**EXERCISE DIRECTIONS:** Copies of all lines that contain "stylesheet" are needed; take them from the data below.

**DATA SHOWN:**

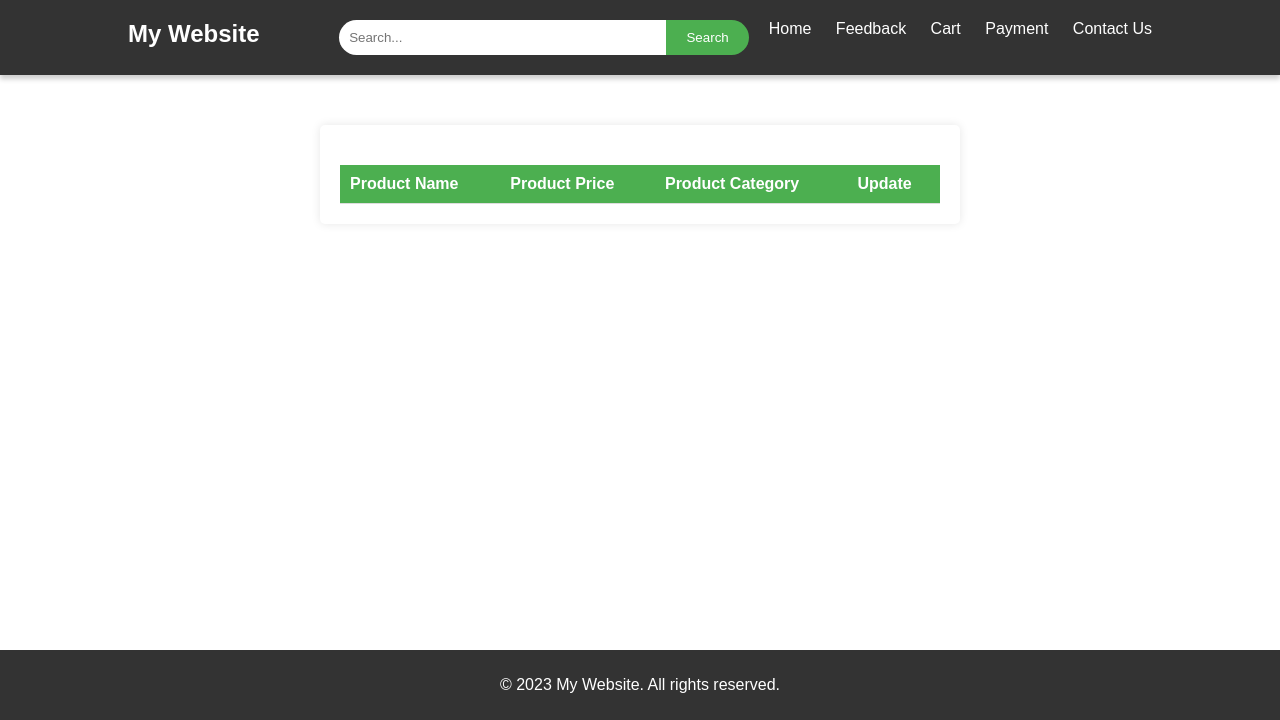
Repository: UrinduYatawakaa/OOP_project
Page: http://localhost/ProductDemo/AllServlet
These files come from the project's save history. The page is drawn as it stood at one moment and after the next save; the edit follows.
The browser window is 1280 px wide. The pictures show the whole page.
The page is served by Tomcat 9. Other server files are loaded and not shown. Queries for data that is not in the repository find no rows.

Above is the page before, as saved 2023-10-24 14:24:15.

### oop project/ProductDemo/src/main/webapp/searchbarAdmin.jsp
<%@ page language="java" contentType="text/html; charset=ISO-8859-1"
    pageEncoding="ISO-8859-1"%>
    <%@taglib prefix="c" uri="http://java.sun.com/jsp/jstl/core"%>

<!DOCTYPE html>
<html lang="en">

<head>
    <meta charset="UTF-8">
    <meta name="viewport" content="width=device-width, initial-scale=1.0">
    <link rel="stylesheet" href="css/stylesheader.css" type="text/css">
    <link rel="stylesheet" href="css/category.css" type="text/css">
    <title>Simple Grocery Cart</title>
</head>
<header>
    <div class="container">
        <h1>My Website</h1>
        <nav>
            <ul>
                <li><a href="homePage.jsp">Home</a></li>
                <li><a href="#">Feedback</a></li>
                <li><a href="#">Cart</a></li>
                <li><a href="#">Payment</a></li>
                <li><a href="#">Contact Us</a></li>
            </ul>
        </nav>
        <div class="search-bar">
            <form action="log" method="post">
                <input type="text" name="ProductName" placeholder="Search...">
                <input type="submit" name="submit" value="Search">
            </form>
        </div>

    </div>
</header>

<body>
    <div class="container2">
        <table class="cart">
            <thead>
                <tr>
                    <th>Product Name</th>
                    <th>Product Price</th>
                    <th>Product Category</th>
                    <th>Update</th>
                </tr>
            </thead>
            <c:forEach var="product" items = "${productDetails}" >

            <c:set var="id" value="${product.id}"/>
            <c:set var="name" value="${product.name}"/>
            <c:set var="price" value="${product.price}"/>
            <c:set var="category" value="${product.category}"/>

            <c:url value="updateProduct.jsp" var="productUpdate">
		    <c:param name="id" value="${id}"/>
		    <c:param name="name" value="${name}"/>
		    <c:param name="price" value="${price}"/>
		    <c:param name="category" value="${category}"/>
	        </c:url>

            <tbody>
                <tr>
                    <td>${product.name}</td>
                    <td>${product.price}</td>
                    <td>${product.category}</td>

                    <td>
                        <a href="${productUpdate}">
                            <input type="button" name="update" value="update value"  class="add-to-cart-button">
                            </a>
                    </td>
                </tr>

        </c:forEach>
        </tbody>

        </table>
    </div>
</body>
    <footer>
        <div class="container">
            <p>&copy; 2023 My Website. All rights reserved.</p>
        </div>
    </footer>


</html>

### oop project/ProductDemo/src/main/java/com/product/AllServlet.java
package com.product;

import java.io.IOException;
import java.util.List;

import javax.servlet.RequestDispatcher;
import javax.servlet.ServletException;
import javax.servlet.annotation.WebServlet;
import javax.servlet.http.HttpServlet;
import javax.servlet.http.HttpServletRequest;
import javax.servlet.http.HttpServletResponse;

@WebServlet("/AllServlet")
public class AllServlet extends HttpServlet {
	private static final long serialVersionUID = 1L;

	protected void doGet(HttpServletRequest request, HttpServletResponse response) throws ServletException, IOException {
		String category = request.getParameter("category");

		List<Product> productDetails = ProductDBUtil.getAll();
			request.setAttribute("productDetails", productDetails);

			RequestDispatcher dis = request.getRequestDispatcher("searchbarAdmin.jsp");
			dis.forward(request, response);



	}

}

### oop project/ProductDemo/src/main/java/com/product/ProductDBUtil.java
package com.product;
import java.sql.Connection;
import java.sql.DriverManager;
import java.sql.PreparedStatement;
import java.sql.ResultSet;
import java.sql.Statement;
import java.util.ArrayList;
import java.util.List;


public class ProductDBUtil {

	private static boolean isSuccess;
	private static Connection con = null;
	private static Statement stmt = null;
	private static ResultSet rs = null;

	public static List<Product> getProduct (String name){

		ArrayList<Product> product = new ArrayList<>();



		try {
			//String sql = "select * from product_details where product_name='%''"+name+"''%'";
			con = DBConnect.getConnction();
			stmt = con.createStatement();
			String sql = "SELECT * FROM product_details WHERE product_name LIKE '%" + name + "%'";
			rs = stmt.executeQuery(sql);

			if(rs.next()) {
				int id = rs.getInt(1);
				String productName = rs.getString(2);
				double price = rs.getDouble(3);
				String category = rs.getString(4);

				Product p = new Product(id,productName,price,category);
				product.add(p);
			}

		} catch (Exception e) {
			e.printStackTrace();
		}



		return product;

	}

	public static boolean InsertProduct(String name, String price, String category) {

		boolean isSuccess = false;


		try {
			con = DBConnect.getConnction();
			stmt = con.createStatement();
            double Price = Double.parseDouble(price); // Convert the String to a double

			String sql = "insert into product_details values (0,'"+name+"','"+Price+"','"+category+"')";
			int rs = stmt.executeUpdate(sql); //update to query

			if(rs>0) {
				isSuccess = true;
			} else {
				isSuccess = false;
			}

		} catch (Exception e) {
			e.printStackTrace();
		}


		return isSuccess;
	}

	public static boolean updateProduct(String id, String name, String price, String category) {

		try {
			con = DBConnect.getConnction();
			stmt = con.createStatement();

			double Price = Double.parseDouble(price);

			String sql = "update product_details set product_name='"+name+"', product_price='"+Price+"', product_category='"+category+"' where idproduct_details='"+id+"'";
			int rs = stmt.executeUpdate(sql);

			if(rs > 0) {
				isSuccess = true;
			} else {
				isSuccess = false;
			}

		} catch (Exception e) {
			e.printStackTrace();
		}

		return isSuccess;
	}

	public static List<Product> getProdcutDetails(String id){

		int convertID = Integer.parseInt(id);

		ArrayList<Product> product = new ArrayList<>();

		try {

			con = DBConnect.getConnction();
			stmt = con.createStatement();
			String sql = "SELECT * FROM product_details WHERE idproduct_details='" + convertID + "'";
			rs = stmt.executeQuery(sql);

			while(rs.next()) {
				int ID = rs.getInt(1);
				String productName = rs.getString(2);
				double price = rs.getDouble(3);
				String category = rs.getString(4);

				Product p = new Product(ID,productName,price,category);
				product.add(p);
			}


		} catch (Exception e) {
			e.printStackTrace();
		}

		return product;
	}


	public static List<Product> getCategory(String category){


		ArrayList<Product> product = new ArrayList<>();

		try {

			con = DBConnect.getConnction();
			stmt = con.createStatement();
			String sql = "SELECT * FROM product_details WHERE product_category='" + category + "'";
			rs = stmt.executeQuery(sql);

			while(rs.next()) {
				int ID = rs.getInt(1);
				String productName = rs.getString(2);
				double price = rs.getDouble(3);
				String categoryy = rs.getString(4);

				Product p = new Product(ID,productName,price,categoryy);
				product.add(p);
			}


		} catch (Exception e) {
			e.printStackTrace();
		}

		return product;
	}

//
public static List<Product> getAll(){


		ArrayList<Product> product = new ArrayList<>();

		try {

			con = DBConnect.getConnction();
			stmt = con.createStatement();
			String sql = "SELECT * FROM product_details";
			rs = stmt.executeQuery(sql);

			while(rs.next()) {
				int ID = rs.getInt(1);
				String productName = rs.getString(2);
				double price = rs.getDouble(3);
				String categoryy = rs.getString(4);

				Product p = new Product(ID,productName,price,categoryy);
				product.add(p);
			}


		} catch (Exception e) {
			e.printStackTrace();
		}

		return product;
	}


}

### oop project/ProductDemo/src/main/java/com/product/DBConnect.java
package com.product;

import java.sql.Connection;
import java.sql.DriverManager;

public class DBConnect {

	private static String url = "jdbc:mysql://localhost:3306/product";
	private static String user = "root";
	private static String password = "1234";
	private static Connection con;

	public static Connection getConnction() {

		try {
			Class.forName("com.mysql.jdbc.Driver");

			con = DriverManager.getConnection(url, user, password);

		} catch (Exception e) {
			System.out.println("Database connection failed!");
		}

		return con;

	}

}

### oop project/ProductDemo/src/main/webapp/css/stylesheader.css
@charset "ISO-8859-1";

body {
    font-family: Arial, sans-serif;
    margin: 0;
    padding: 0;
    background-color: #f4f4f4;
}

.container {
    width: 80%;
    margin: 0 auto;
    overflow: hidden;
}

header {
    background-color: #333;
    color: #fff;
    padding: 20px 0;
    box-shadow: 0px 4px 5px 0px rgba(0, 0, 0, 0.2);
}

header h1 {
    float: left;
    margin: 0;
    font-size: 24px;
}

header h1 span {
    color: #4CAF50;
}

nav ul {
    float: right;
    list-style: none;
    margin: 0;
    padding: 0;
}

nav ul li {
    display: inline;
    margin-left: 20px;
}

nav ul li a {
    color: #fff;
    text-decoration: none;
    transition: color 0.3s;
}

nav ul li a:hover {
    color: #4CAF50;
}

.search-bar{
    width: 40%;
    border-left: 10px;
    float:right;
}
.search-bar form {
    display: flex;
}

.search-bar input[type="text"] {
    padding: 10px;
    border: none;
    border-radius: 20px 0 0 20px;
    margin-right: 0;
    flex: 1;
}

.search-bar input[type="submit"] {
    padding: 10px 20px;
    background-color: #4CAF50;
    color: #fff;
    border: none;
    border-radius: 0 20px 20px 0;
    cursor: pointer;
    transition: background-color 0.3s;
}

.search-bar input[type="submit"]:hover {
    background-color: #45a049;
}

footer {
    background-color: #333;
    color: #fff;
    text-align: center;
    padding: 10px 0;
    position: fixed;
    bottom: 0;
    width: 100%;
}

### oop project/ProductDemo/src/main/webapp/css/category.css
@charset "ISO-8859-1";

body {
    font-family: Arial, sans-serif;
    background-color: #fff;
    color: #333;
    margin: 0;
    padding: 0;
}

.container2 {
    max-width: 600px;
    margin: 0 auto;
    padding: 20px;
    background-color: #fff;
    box-shadow: 0 0 10px rgba(0, 0, 0, 0.1);
    border-radius: 5px;
    margin-top: 50px;
}

.container2 h1 {
    text-align: center;
    color: #4CAF50;
}

.cart {
    width: 100%;
    margin-top: 20px;
    border-collapse: collapse;
}

.cart th, .cart td {
    padding: 10px;
    text-align: left;
    border-bottom: 1px solid #ddd;
}

.cart th {
    background-color: #4CAF50;
    color: #fff;
}

.cart tbody tr:hover {
    background-color: #f5f5f5;
}

.add-to-cart-button {
    display: block;
    width: 100px;
    text-align: center;
    background-color: #4CAF50;
    color: #fff;
    padding: 8px 10px;
    text-decoration: none;
    border-radius: 5px;
    margin: 0 auto;
    margin-top: 5px;
}

.add-to-cart-button:hover {
    background-color: #333;
}

After the next save:
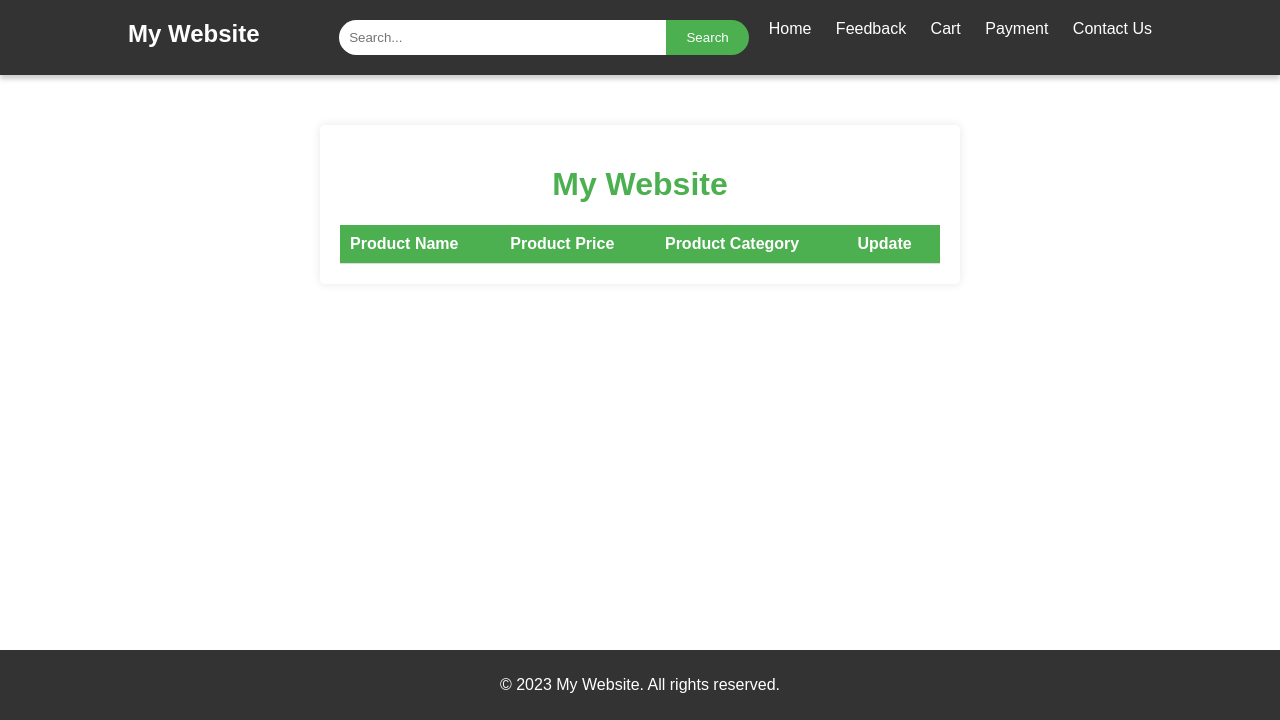
Saved 18 h 40 min later.
--- a/oop project/ProductDemo/src/main/webapp/searchbarAdmin.jsp
+++ b/oop project/ProductDemo/src/main/webapp/searchbarAdmin.jsp
@@ -37,6 +37,7 @@
 <body>
     <div class="container2">
         <table class="cart">
+        <h1>My Website</h1>
             <thead>
                 <tr>
                     <th>Product Name</th>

**RESPONSE AREA:**
    <link rel="stylesheet" href="css/stylesheader.css" type="text/css">
    <link rel="stylesheet" href="css/category.css" type="text/css">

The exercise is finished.